::: SOURCE MATERIAL

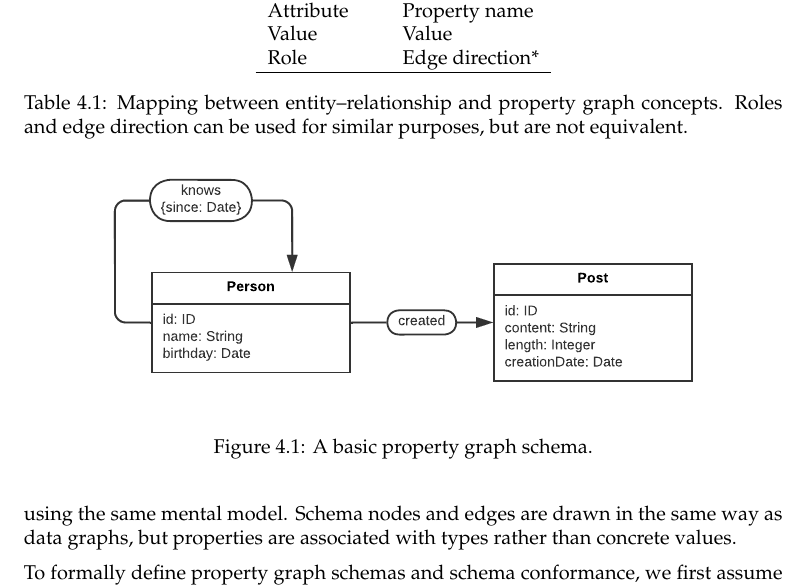
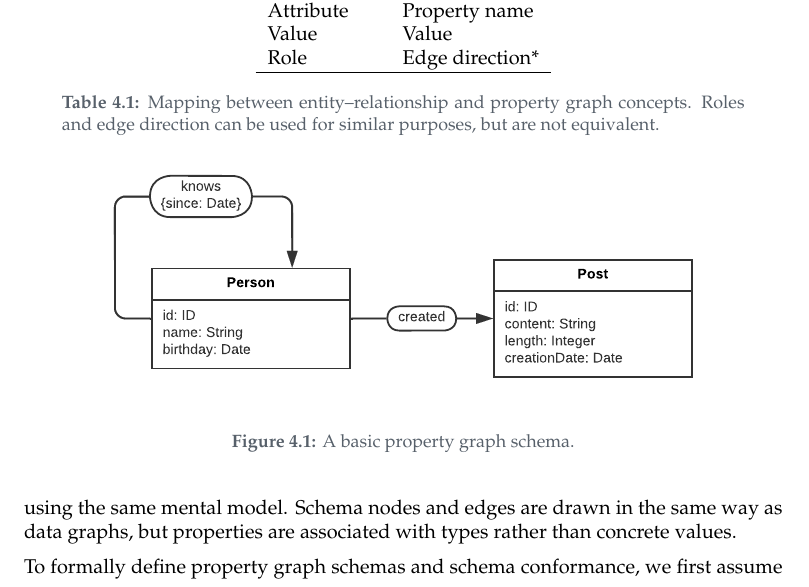
Before and after one commit to nimobeeren/thesis, a LaTeX thesis (docs/main.tex): part of page 13 of 38, cut so that both start at the same text. Compiled offline with pdfLaTeX.

Commit message:
style captions

```diff
--- a/docs/main.tex
+++ b/docs/main.tex
@@ -8,9 +8,6 @@
 \usepackage{amssymb}
 \usepackage{amsthm}
 \usepackage{graphicx}
-% TODO: style captions (bold name, de-emphasized description, horizontal margin)
-\usepackage{caption}
-\usepackage{subcaption}
 \usepackage{makecell}
 \usepackage{multirow}
 \usepackage[table]{xcolor}
@@ -31,6 +28,7 @@
 \definecolor{lightgreen}{rgb}{0.855,0.984,0.822}
 \definecolor{red}{rgb}{0.812,0.133,0.180}
 \definecolor{lightred}{rgb}{1.000,0.922,0.914}
+\definecolor{muted}{rgb}{0.341,0.377,0.416}
 
 % References
 \usepackage{hyperref}
@@ -48,6 +46,15 @@
 \usepackage[square]{natbib}
 \bibliographystyle{apalike}
 \renewcommand{\refname}{Bibliography}
+
+% Captions
+\usepackage{caption}
+\usepackage{subcaption}
+\captionsetup{
+  width=0.9\textwidth,
+  font={small, color=muted},
+  labelfont=bf
+}
 
 % Code listings
 \usepackage{listings}
```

::::::

_WHAT THE TASK ASKS_
Would you print all of the entries exactly, omitting any image?

_OUTPUT_
Before and after one commit to nimobeeren/thesis, a LaTeX thesis (docs/main.tex): part of page 13 of 38, cut so that both start at the same text. Compiled offline with pdfLaTeX.

Commit message:
style captions

```diff
--- a/docs/main.tex
+++ b/docs/main.tex
@@ -8,9 +8,6 @@
 \usepackage{amssymb}
 \usepackage{amsthm}
 \usepackage{graphicx}
-% TODO: style captions (bold name, de-emphasized description, horizontal margin)
-\usepackage{caption}
-\usepackage{subcaption}
 \usepackage{makecell}
 \usepackage{multirow}
 \usepackage[table]{xcolor}
@@ -31,6 +28,7 @@
 \definecolor{lightgreen}{rgb}{0.855,0.984,0.822}
 \definecolor{red}{rgb}{0.812,0.133,0.180}
 \definecolor{lightred}{rgb}{1.000,0.922,0.914}
+\definecolor{muted}{rgb}{0.341,0.377,0.416}
 
 % References
 \usepackage{hyperref}
@@ -48,6 +46,15 @@
 \usepackage[square]{natbib}
 \bibliographystyle{apalike}
 \renewcommand{\refname}{Bibliography}
+
+% Captions
+\usepackage{caption}
+\usepackage{subcaption}
+\captionsetup{
+  width=0.9\textwidth,
+  font={small, color=muted},
+  labelfont=bf
+}
 
 % Code listings
 \usepackage{listings}
```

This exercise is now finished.